Screening testsAbnormalities indicated by prolongation of screening test resultExamples of causes of prolongation of screening test
thrombin time - this test is sensitive to a deficiency of fibrinogen or inhibition of thrombin.abnormalities in thrombin time indicate an abnormality or deficiency of fibrinogen, OR, inhibition of thrombin by heparin or fibrin degradation products (FDPs)

disseminated intravascular coagulation

heparin therapy

prothrombin time - measures the extrinsic system (also known as the tissue factor pathway) (factor VII) as well as factors that are common to both systems (factor X, V, prothrombin and fibrinogen). The normal prothrombin time for clotting is 10-14 seconds. It may be expressed as the international normalized ratio (INR).

abnormalities in prothrombin time indicate an inhibition or deficiency of one or more of the following coagulation factors: factor II (prothrombin), V, VII, X, fibrinogen

The speed of the extrinsic pathway is greatly affected by levels of factor VII in the body. Factor VII has a short half-life and it requires vitamin K for synthesis.

Deficiencies in vitamin K, which can be caused by warfarin, malabsorption or lack of intestinal colonization by bacteria (such as in newborns)

Reduced factor VII synthesis (due to liver disease)

Increased consumption (in disseminated intravascular coagulation)

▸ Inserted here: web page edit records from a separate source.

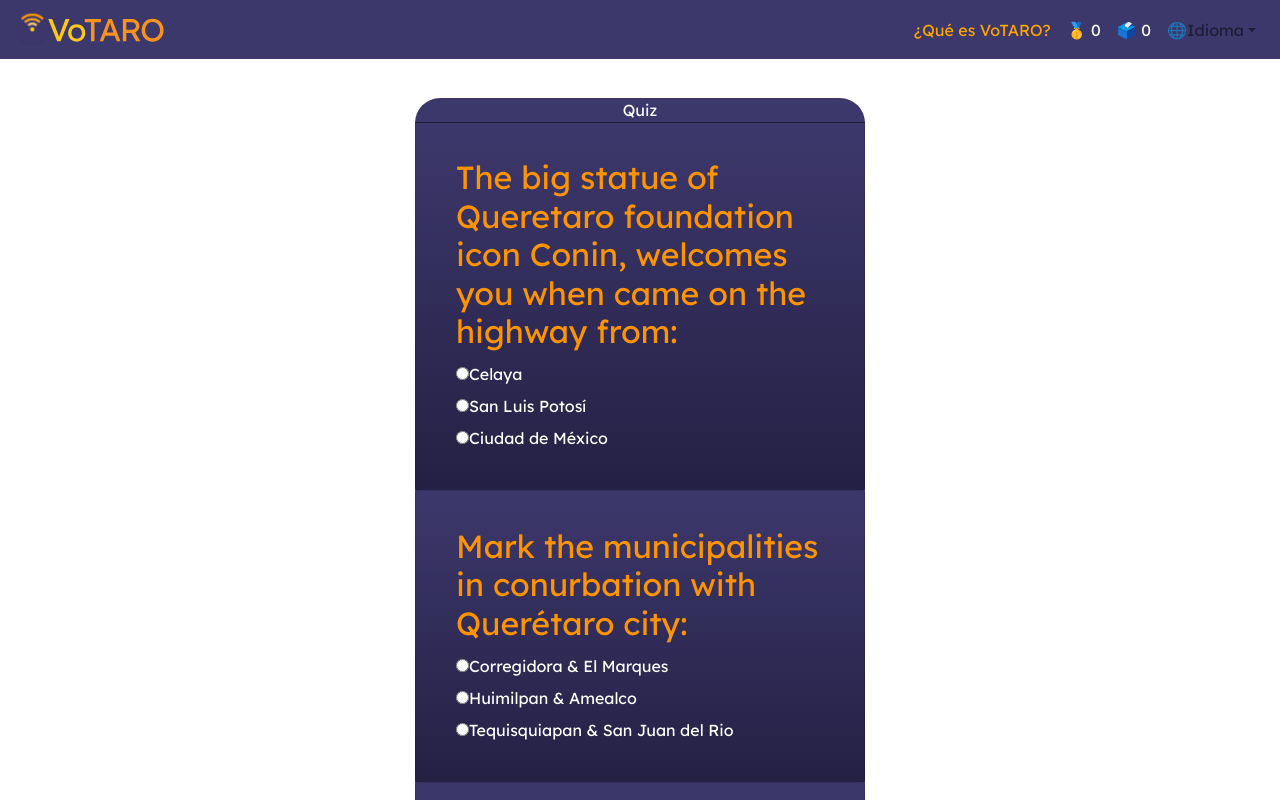
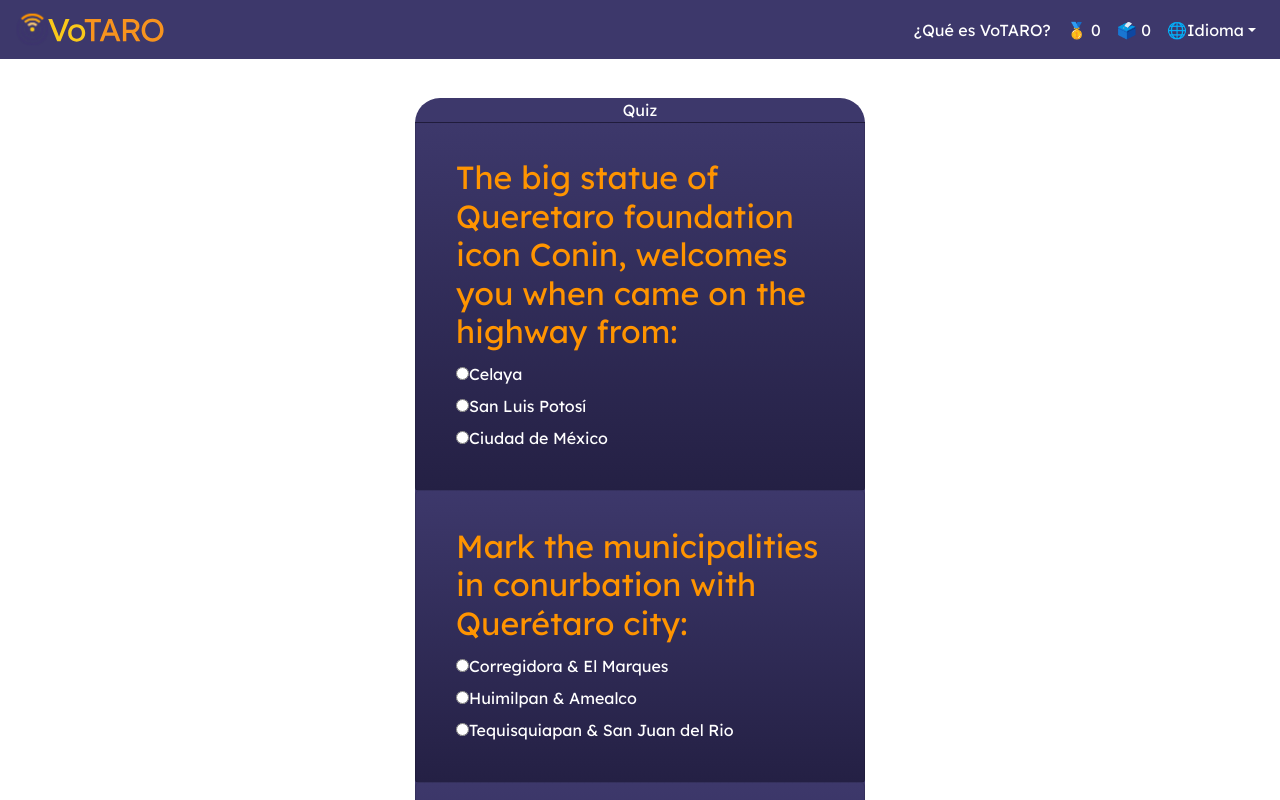
Before and after one commit to zenbitETH/Ciudades-DAO, a React (Create React App) app in the folder frontend/: page /quiz in a window 1280 px wide. Shown: the top 800 px of the page. Built offline with nearby package versions, Linux system fonts and the light colour scheme.

Commit message:
Navbar CSS

```diff
--- a/frontend/src/styles/Home.css
+++ b/frontend/src/styles/Home.css
@@ -10,18 +10,18 @@
 }
 
 a:link {
-  color: #FFff;
+  color: #FFff!important;
 }
 
 a:active{
-  color: #FFff;
+  color: #FAC91A!important;
 }
 a:visited {
-  color: #FAC91A;
+  color: #FAC91A!important;
 }
 
 a:hover {
-  color: #FF9400;
+  color: #FF9400!important;
 }
 
 Nav {
@@ -29,6 +29,10 @@ Nav {
   position: sticky !important;
   font-family: 'Lexend Deca', sans-serif;
   color: #FF9400;
+}
+
+.basic-nav-dropdown {
+  color: #FF9400 !important;
 }
 
 .main  {
```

activated partial thromboplastin time (APTT) - this test measures the intrinsic system (also known as the contact activation pathway) factors VIII, IX, XI and XII as well as factors common to both systems (factors X, V, prothrombin and fibrinogen).

Note that the term partial is used for this screening test due to the absence of tissue factor from the reaction mixture.

abnormalities in APTT indicate an inhibition or deficiency of one or more of the following factors: XII, IX, VIII, XI, X, V, II, fibrinogen

Haemophilia

Other causes include:

  • Heparin use (or contamination of the sample)
  • Antiphospholipid antibody (especially lupus anticoagulant this leads to an increased propensity to thrombosis)

Notes:

  • if prolonged APTT
    • to distinguish the cause of the prolonged APTT then mixing studies are performed
      • the patient's plasma is mixed (initially at a 50:50 dilution) with normal plasma
        • if the abnormality persists then the sample is said to contain an "inhibitor" (either heparin, antiphospholipid antibodies or coagulation factor specific inhibitors)
        • if the abnormality corrects after the mixing study is performed then a factor deficiency is more likely
          • a prolonged APTT may be caused by deficiencies of factors VIII, IX, XI and XII and rarely von Willebrand factor (if causing a low factor VIII level)

Last reviewed 01/2018